Another hindrance is procrastination, which can come about as a result of a disconnect between who you feel you are now versus who you can become. When riding the wave of instant gratification, the future self may feel quite a distance away. But actually, the future is not really as far away from our present selves as we so often perceive it to be. A marketing professor at UCLA’s (University of California, Los Angeles) School of Management, Hal Hershfield, looked into the brain function that takes place when we compare our present selves with that of our future selves. (2)
His assessment included the use of fMRI scans (functional magnetic resonance imaging), which measures activity in the brain by detecting changes based on blood flow. His research found that thoughts about our present selves occur in a different area of the brain than those about our future selves. The area of the brain where information about our future selves is processed appears to occur in the same area where we associate thoughts about strangers. In simple terms, this research surmises that we actually think of our future selves as strangers, like detached beings (i.e. not entirely the same person).
There are, however, degrees of dysconnectivity, meaning that a person does not necessarily think of their future selves as an entirely different person on a physical and emotional level, but a distant future self, like perhaps a much thinner version of who you are now, may, on an emotional level, feel like a different person.

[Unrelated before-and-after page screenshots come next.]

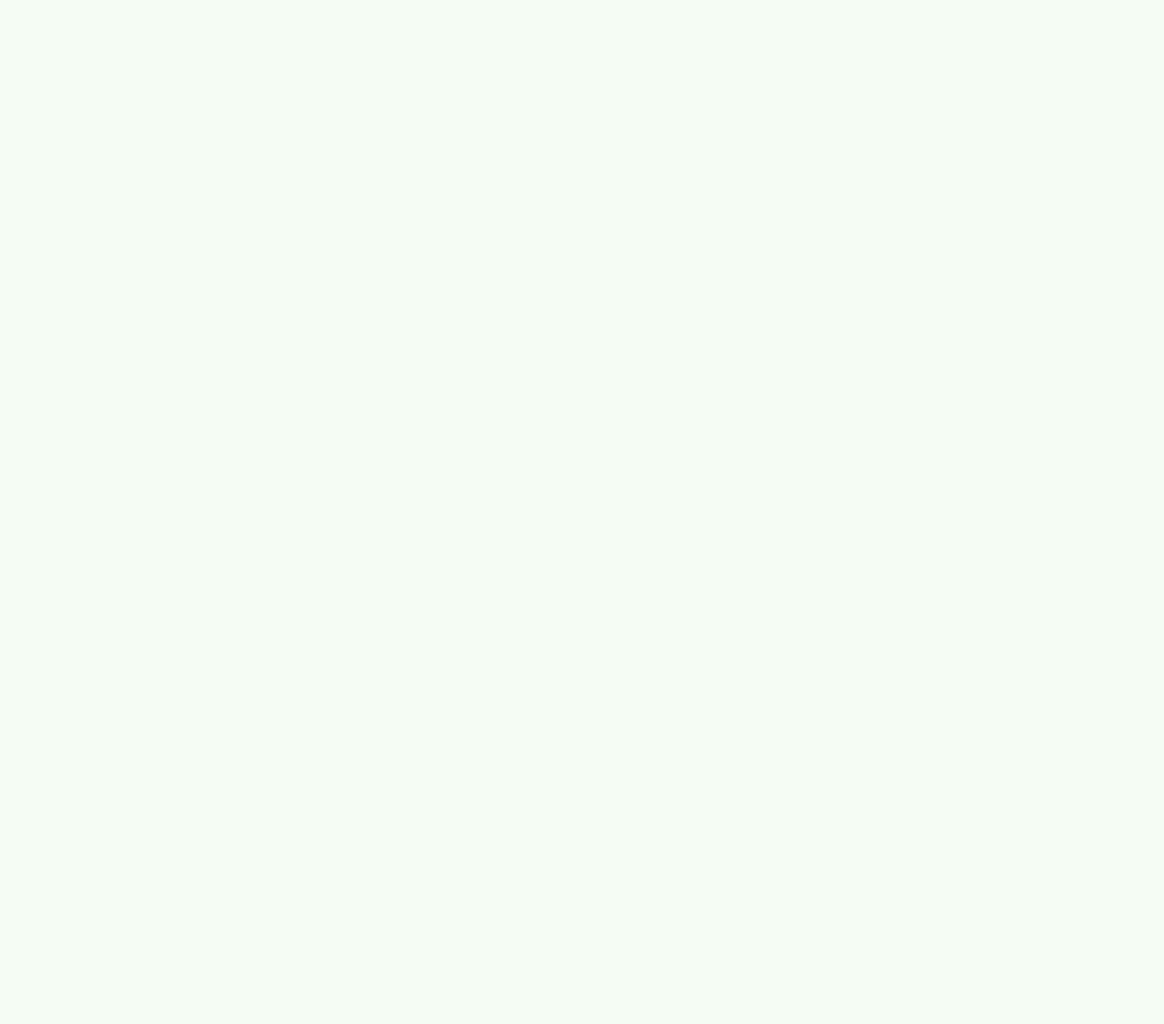
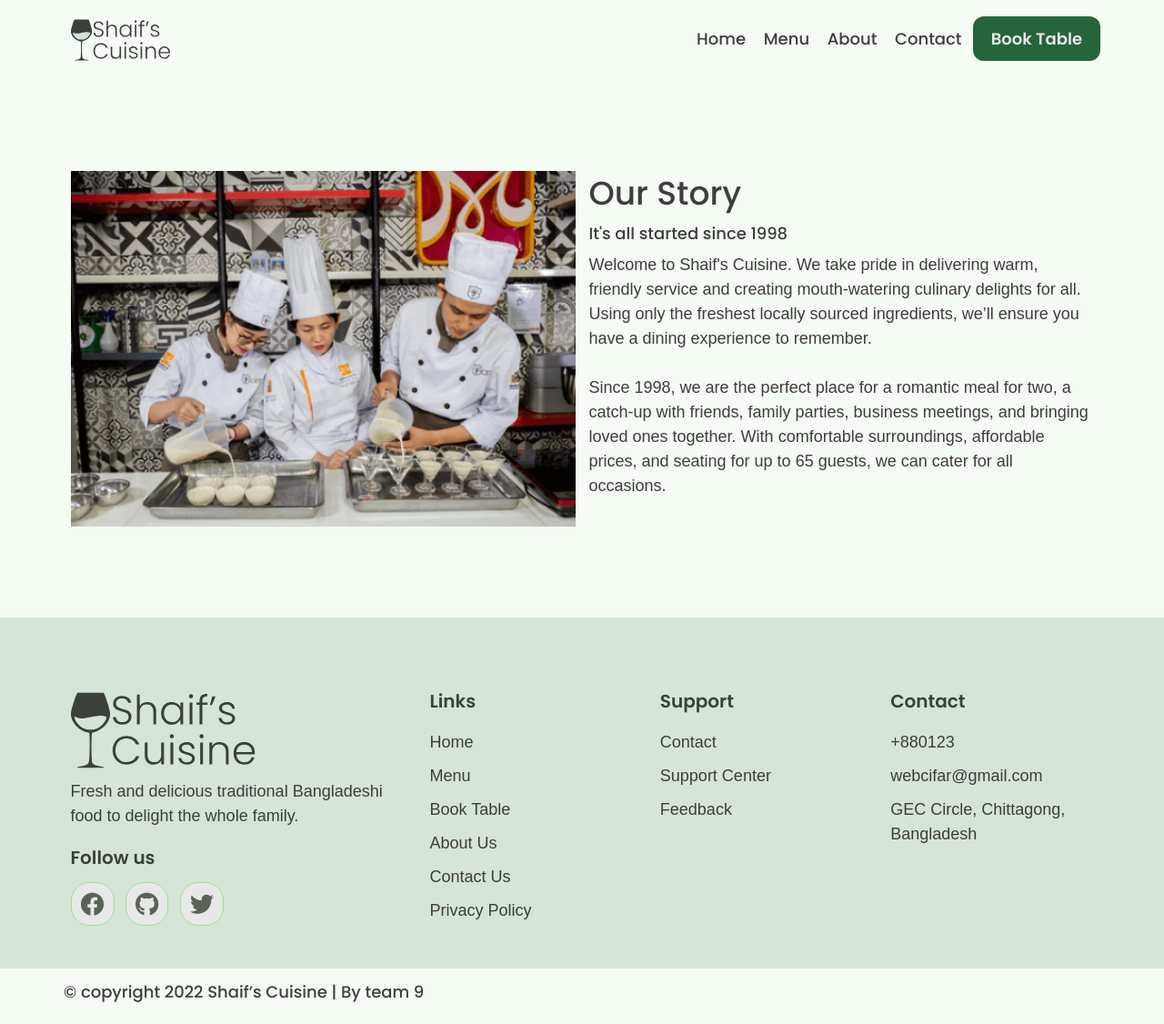
Before and after one commit to Thuan-TM/LTWeb, a plain HTML site: page about.html in a window 1280 px wide. Shown: the whole page at 91% size. Before the commit the page ends 800 px from the top, so only its background shows below. Drawn offline with nearby package versions, Linux system fonts and the light colour scheme.

Commit message:
lam our_story phan about

```diff
--- a/Css/about.css
+++ b/Css/about.css
@@ -3,6 +3,14 @@
     margin: 0;
     box-sizing: border-box;
 }
-body {
-    background: #f5fcf4;
+
+img {
+    width: 100%;
+    height: 100%;
+    object-fit: cover;
 }
+
+/*  our story */
+.our_story {
+    padding: 10rem 0;
+}
--- a/about.html
+++ b/about.html
@@ -4,16 +4,89 @@
     <meta charset="UTF-8">
     <meta http-equiv="X-UA-Compatible" content="IE=edge">
     <meta name="viewport" content="width=device-width, initial-scale=1.0">
-    <title>Document</title>
+    <title>Shaif's Cuisine</title>
+    <link rel="stylesheet" href="https://cdn.jsdelivr.net/npm/bootstrap@5.1.3/dist/css/bootstrap.min.css" integrity="sha384-1BmE4kWBq78iYhFldvKuhfTAU6auU8tT94WrHftjDbrCEXSU1oBoqyl2QvZ6jIW3" crossorigin="anonymous">
     <link rel="stylesheet" href="https://cdnjs.cloudflare.com/ajax/libs/font-awesome/6.1.1/css/all.min.css" integrity="sha512-KfkfwYDsLkIlwQp6LFnl8zNdLGxu9YAA1QvwINks4PhcElQSvqcyVLLD9aMhXd13uQjoXtEKNosOWaZqXgel0g==" crossorigin="anonymous" referrerpolicy="no-referrer" />
-    <link rel="stylesheet" href="https://cdn.jsdelivr.net/npm/bootstrap@5.1.3/dist/css/bootstrap.min.css" integrity="sha384-1BmE4kWBq78iYhFldvKuhfTAU6auU8tT94WrHftjDbrCEXSU1oBoqyl2QvZ6jIW3" crossorigin="anonymous">
+    <link rel="stylesheet" href="./Css/Shared.css ">
+    <link rel="stylesheet" href="./Css/style.css">
     <link rel="stylesheet" href="./Css/about.css">
+
 </head>
 <body>
     <div class="container-md">
-        <div class="row">
+        <!-- header -->
+        <div class="row header position-relative">
+            <div class="col-md-4">
+                <span class="row"><img src="./img/icon/logo.svg" class = "col-md-5 col-lg-4 col-3" alt=""></span>
+            </div>
+            <div class="col-md-8 text_popin nav_list " style="--fonz: 1.8rem ;" >
+                <div class="row d-none d-md-block nav flex-md-column">
+                    <a href="" class="col-md nav_items">Home</a>
+                    <a href="" class="col-md nav_items">Menu</a>
+                    <a href="" class="col-md nav_items">About</a>
+                    <a href="" class="col-md nav_items">Contact</a>
+                    <a href="" class="col-md nav_items btn_">Book Table</a>
+                </div>
+            </div>
+        </div>
+
+        <!-- our Story -->
+        <div class="row our_story">
+            <div class="col-md-6">
+                <img src="./Img/about/ourstoryimg.png" alt="">
+            </div>
+            <div class="col-md-6 py-4 py-md-0">
+                <h1 class="text_popin py-1 " style="--fonz: 3.6rem;">Our Story</h1>
+                <h3 class="text_popin py-2" style="--fonz: 1.8rem;">It's all started since 1998</h3>
+                <p class="text_arial" style="--fonz: 1.8rem;">Welcome to Shaif's Cuisine. We take pride in delivering warm, friendly service and creating mouth-watering culinary delights for all. Using only the freshest locally sourced ingredients, we’ll ensure you have a dining experience to remember.
+                <br>
+                <br>
+                Since 1998, we are the perfect place for a romantic meal for two, a catch-up with friends, family parties, business meetings, and bringing loved ones together. With comfortable surroundings, affordable prices, and seating for up to 65 guests, we can cater for all occasions.
+                </p>
+
+            </div>
 
         </div>
+
+
+
     </div>
+     <!-- footer -->
+    <div class="footer container-fluid">
+        <div class="container">
+            <div class="row footer_wrap">
+                <div class="col-md-4">
+                    <span class="row"><img src="./img/icon/logo.svg" class = "col-md-7 col-4" alt=""></span>
+                    <p class="text_arial" style="--fonz: 1.8rem; margin: 1rem 2rem 2rem 0;">Fresh and delicious traditional Bangladeshi food to delight the whole family.</p>
+                    <h3 class="text_popin" style="--fonz: 2rem;">Follow us</h3>
+                    <a href="" class="icons"><i class="fab fa-facebook"></i></a>
+                    <a href="" class="icons"><i class="fab fa-github"></i></a>
+                    <a href="" class="icons"><i class="fab fa-twitter"></i></a>
+                </div>
+                <div class="col-md">
+                    <h3 class="text_popin" style="--fonz: 2rem;">Links</h3>
+                    <a href="" class="links text_arial">Home</a>
+                    <a href="" class="links text_arial">Menu</a>
+                    <a href="" class="links text_arial">Book Table</a>
+                    <a href="" class="links text_arial">About Us</a>
+                    <a href="" class="links text_arial">Contact Us</a>
+                    <a href="" class="links text_arial">Privacy Policy</a>
+                </div>
+                <div class="col-md">
+                    <h3 class="text_popin" style="--fonz: 2rem;">Support</h3>
+                    <a href="" class="links text_arial">Contact</a>
+                    <a href="" class="links text_arial">Support Center</a>
+                    <a href="" class="links text_arial">Feedback</a>
+                </div>
+                <div class="col-md">
+                    <h3 class="text_popin" style="--fonz: 2rem;">Contact</h3>
+                    <a href="" class="links text_arial">+880123</a>
+                    <a href="" class="links text_arial">webcifar@gmail.com</a>
+                    <a href="" class="links text_arial">GEC Circle, Chittagong, Bangladesh</a>
+                </div>
+            </div>
+        </div>
+    </div>
+    <p class="container-md text_popin" style="--fonz: 1.8rem; padding: 1.2rem 0;">© copyright 2022 Shaif’s Cuisine | By team 9</p>
 </body>
 </html>
```
Also changed, not shown: Img/about/ourgoals_img1.png (added), Img/about/ourgoals_img2.png (added), Img/about/ourgoals_img3.png (added), Img/about/ourstoryimg.png (added).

If you can recognise these behavioural influences, it’s important to be mindful of deliberately thinking of your future self as a direct extension of your present self. In the moment of making decisive goals, this line of thinking can deter procrastination behaviours wherein you may feel about as inclined to take action for yourself as you would a perfect stranger (i.e. not much at all or with less committed), and encourage more motivating ones wherein you realise that you are performing the action for yourself.
2. Annals of the New York Academy of Sciences. Issue: Decision Making Over the Life Span. 2011. Future self-continuity: how conceptions of the future self transform intertemporal choice: http://www.anderson.ucla.edu/faculty/hal.hershfield/resources/Research/Annals-of-the-New-York-Academy-of-Sciences-2011-Hershfield.pdf [Accessed 13.12.2017]